Totally. And he says working with Exodus is like walking into a living breathing episode of The Banana Splits, ‘cause we are pretty much out of our minds when we are in the studio. [Laughs]
As you and I have grown older, we can no longer do the things we once did when we were in our twenties.
I am sober right now. Other than during the pandemic, in the world of heavy metal guys who drink, I was practically a tea-totaller. I avoided hangovers at all costs. I drank beer every day, but I’m a beer drinker. Sitting around at home with nothing to do during this damn pandemic this summer, I found myself pounding beers each day. I saw the signs of what could be to come, so I stopped.
I have always considered Exodus one of the elite four of American heavy metal. What happened for the band to have fallen from that distinction?
I don’t waste any thoughts on that. I don’t waste thoughts on any comparisons to any levels of success. In the whole tree of thrash metaling, I know where I was and where Exodus were when this started. And I know where other guys were not. I don’t need to be put into that conversation. I am still here. I am 57 years old. I may be biased, but I believe we are putting out albums that kick the shit out of our contemporaries.
I always wondered if you regretted not taking the record deal with Def American Records soon after Slayer signed.
We never actually had a deal on the table. [Owner and legendary producer] Rick Rubin was a big fan back then and things certainly could have been different.

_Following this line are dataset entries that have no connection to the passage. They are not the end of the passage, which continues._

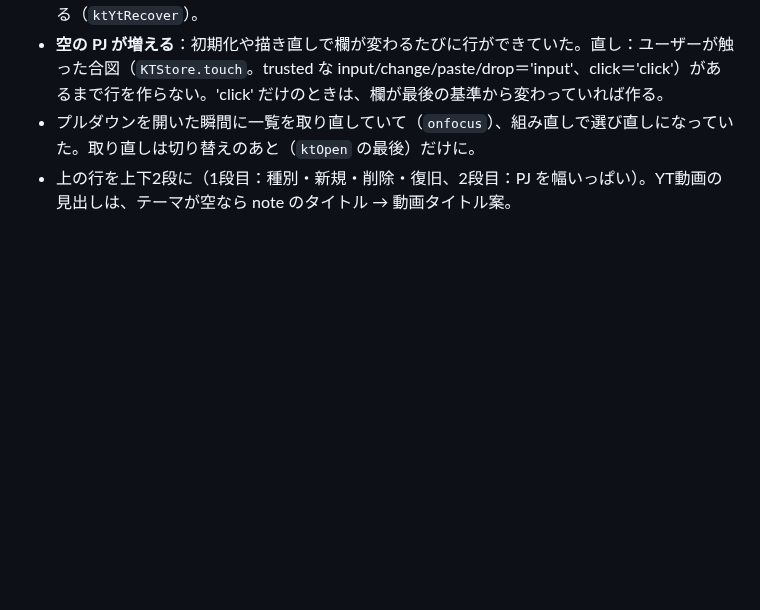
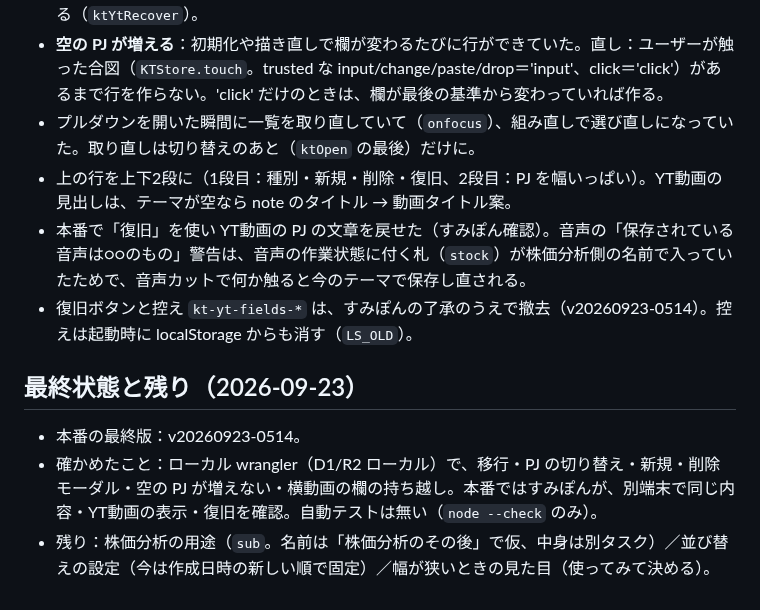
Before and after one commit to ziqebPmH473/kessan-tool, a Markdown page: docs/impl/2026-09-23_DB保存_フェーズ1.md, the part around the change. Rendered like a GitHub page; blank space fills up the shorter version.

```diff
--- a/docs/impl/2026-09-23_DB保存_フェーズ1.md
+++ b/docs/impl/2026-09-23_DB保存_フェーズ1.md
@@ -73,3 +73,11 @@ Notion: 「DB保存 フェーズ1」。設計の相談は 2026-09-23 のチャ
 - **空の PJ が増える**：初期化や描き直しで欄が変わるたびに行ができていた。直し：ユーザーが触った合図（`KTStore.touch`。trusted な input/change/paste/drop＝'input'、click＝'click'）があるまで行を作らない。'click' だけのときは、欄が最後の基準から変わっていれば作る。
 - プルダウンを開いた瞬間に一覧を取り直していて（`onfocus`）、組み直しで選び直しになっていた。取り直しは切り替えのあと（`ktOpen` の最後）だけに。
 - 上の行を上下2段に（1段目：種別・新規・削除・復旧、2段目：PJ を幅いっぱい）。YT動画の見出しは、テーマが空なら note のタイトル → 動画タイトル案。
+- 本番で「復旧」を使い YT動画の PJ の文章を戻せた（すみぽん確認）。音声の「保存されている音声は○○のもの」警告は、音声の作業状態に付く札（`stock`）が株価分析側の名前で入っていたためで、音声カットで何か触ると今のテーマで保存し直される。
+- 復旧ボタンと控え `kt-yt-fields-*` は、すみぽんの了承のうえで撤去（v20260923-0514）。控えは起動時に localStorage からも消す（`LS_OLD`）。
+
+## 最終状態と残り（2026-09-23）
+
+- 本番の最終版：v20260923-0514。
+- 確かめたこと：ローカル wrangler（D1/R2 ローカル）で、移行・PJ の切り替え・新規・削除モーダル・空の PJ が増えない・横動画の欄の持ち越し。本番ではすみぽんが、別端末で同じ内容・YT動画の表示・復旧を確認。自動テストは無い（`node --check` のみ）。
+- 残り：株価分析の用途（`sub`。名前は「株価分析のその後」で仮、中身は別タスク）／並び替えの設定（今は作成日時の新しい順で固定）／幅が狭いときの見た目（使ってみて決める）。
```
Also changed, not shown: docs/design/2026-09-23_DB保存_フェーズ2_PJ一覧.md (+9 -1 lines).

Capitol Records tried to sign us for two albums. When we were finally free agents, [after leaving Combat/Relativity] and we did sign with Capitol, everyone who had fought for the band were gone. We no longer had an ally there. Rick Rubin was going nowhere in the world of Def American, so if he was an ally then, he would have seen us through the recording process. That would have been a positive for sure. But shit happens and I don’t really give any thought to what I should have, or could have, done. You do learn from your mistakes and I try not to repeat any of them.

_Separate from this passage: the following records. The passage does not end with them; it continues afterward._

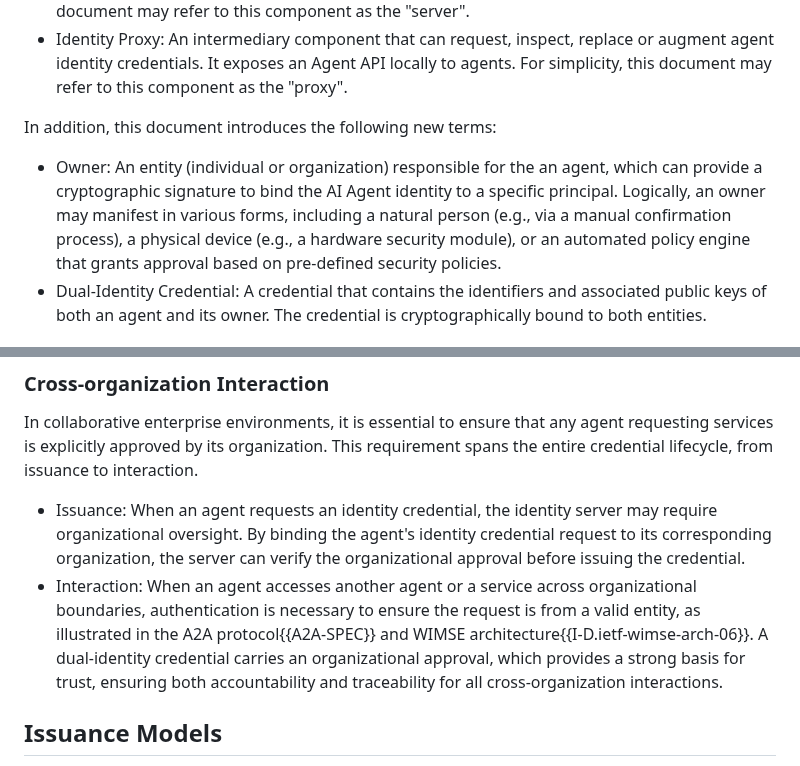
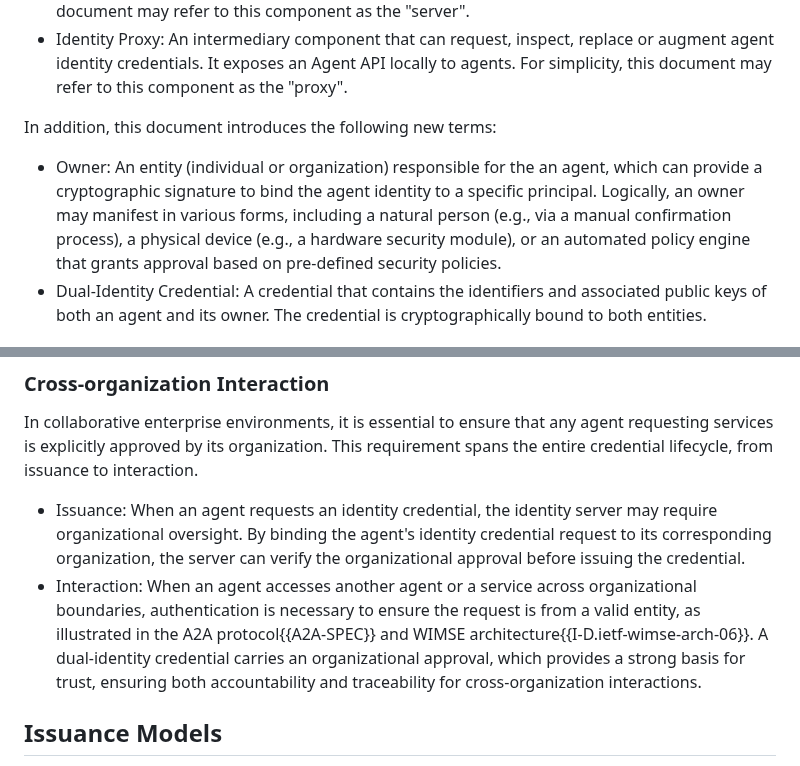
Before and after one commit to NiYuan224/draft-ni-wimse-ai-agent-identity, a Markdown page: draft-ni-wimse-ai-agent-identity.md, 2 parts joined by grey strips. GitHub-like rendering.

```diff
--- a/draft-ni-wimse-ai-agent-identity.md
+++ b/draft-ni-wimse-ai-agent-identity.md
@@ -85,7 +85,7 @@ This document uses terms and concepts defined by WIMSE architecture. For a compl
 * Identity Proxy: An intermediary component that can request, inspect, replace or augment agent identity credentials. It exposes an Agent API locally to agents. For simplicity, this document may refer to this component as the "proxy".
 
 In addition, this document introduces the following new terms:
-* Owner: An entity (individual or organization) responsible for the an agent, which can provide a cryptographic signature to bind the AI Agent identity to a specific principal. Logically, an owner may manifest in various forms, including a natural person (e.g., via a manual confirmation process), a physical device (e.g., a hardware security module), or an automated policy engine that grants approval based on pre-defined security policies.
+* Owner: An entity (individual or organization) responsible for the an agent, which can provide a cryptographic signature to bind the agent identity to a specific principal. Logically, an owner may manifest in various forms, including a natural person (e.g., via a manual confirmation process), a physical device (e.g., a hardware security module), or an automated policy engine that grants approval based on pre-defined security policies.
 * Dual-Identity Credential:  A credential that contains the identifiers and associated public keys of both an agent and its owner. The credential is cryptographically bound to both entities.
 
 # Architecture
@@ -144,7 +144,7 @@ Campus administrators require authentication of agents before granting access to
 In collaborative enterprise environments, it is essential to ensure that any agent requesting services is explicitly approved by its organization. This requirement spans the entire credential lifecycle, from issuance to interaction.
 
 * Issuance: When an agent requests an identity credential, the identity server may require organizational oversight. By binding the agent's identity credential request to its corresponding organization, the server can verify the organizational approval before issuing the credential.
-* Interaction: When an agent accesses another agent or a service across organizational boundaries, authentication is necessary to ensure the request is from a valid entity, as illustrated in the A2A protocol{{A2A-SPEC}} and WIMSE architecture{{I-D.ietf-wimse-arch-06}}. A dual-identity credential carries an organizational approval, which provides a strong basis for trust, ensuring both accountability and traceability for all cross-organization interactions.
+* Interaction: When an agent accesses another agent or a service across organizational boundaries, authentication is necessary to ensure the request is from a valid entity, as illustrated in the A2A protocol{{A2A-SPEC}} and WIMSE architecture{{I-D.ietf-wimse-arch-06}}. A dual-identity credential carries an organizational approval, which provides a strong basis for trust, ensuring both accountability and traceability for cross-organization interactions.
 
 ## Issuance Models
 Identity binding can be integrated into the WIMSE workflow in several ways. we introduce the following three models according to the mediation point where the agent's identity and organizational authority are cryptographically bound. Before initiating the dual-identity issuance flow, a pre-established trust relationship must exist, where the identity server is provisioned with trust anchors (e.g., public keys, CA certificates, or hardware-backed credentials) to verify the owner’s signature. The mechanism by which these trust anchors are established, distributed, or updated is out of scope of this document.
```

At the time, there was also label interest from Sire. We could have been label mates with Madonna. [Laughs]. That the label was known more for alternative might have been a good pairing for us – at the same time, I don’t think anyone there would have understood our music. By the time we recorded for Capitol, no one there understood the music. Although they did have Megadeth, we were 20 times more gnarly and abrasive than them.
And now there are labels like Nuclear Blast, but the recording industry isn’t what it once was.
In a way, that is good. It gives a lot of control back to the musicians.
On the other hand, there is no longer a budget to fly dopey music journalists like me out to California to speak with you in person. We are conversing on the phone. [Laughs]
Those days are gone. I do miss the days [of press junkets]… and I’m old enough to remember what print magazines were.
How do you think the shakeup of vocalists, including Paul Baloff, Steve “Zetro” Souza and Rob Dukes, affected the band?
Yes, we have had a lot of shakeups… more than most bands. There are other bands out there like Napalm Death who continue with no original members. And they are still totally awesome. All of the Exodus vocalists are a part of the family and all have their firm branches in the Exodus tree. I am proud of what we did with all of them.
I never knew that Testament and Exodus have been so close. I always figured there was acrimony after Steve Zetro Souza left the band [the called Legacy] to join Exodus.
I am sure there was acrimony of there part [when Zetro left]. We took their singer! But everything worked out for them as well. They have Chuck Billy come into their ranks and he has become a legendary frontman.
EXODUS’ TOUR COMES TO STARLAND BALLROOM IN APRIL 2022. FOR MORE TOUR DATES, TICKETS, AND INFORMATION ABOUT THE BAND’S LATEST WORK, CHECK OUT THEIR WEBSITE!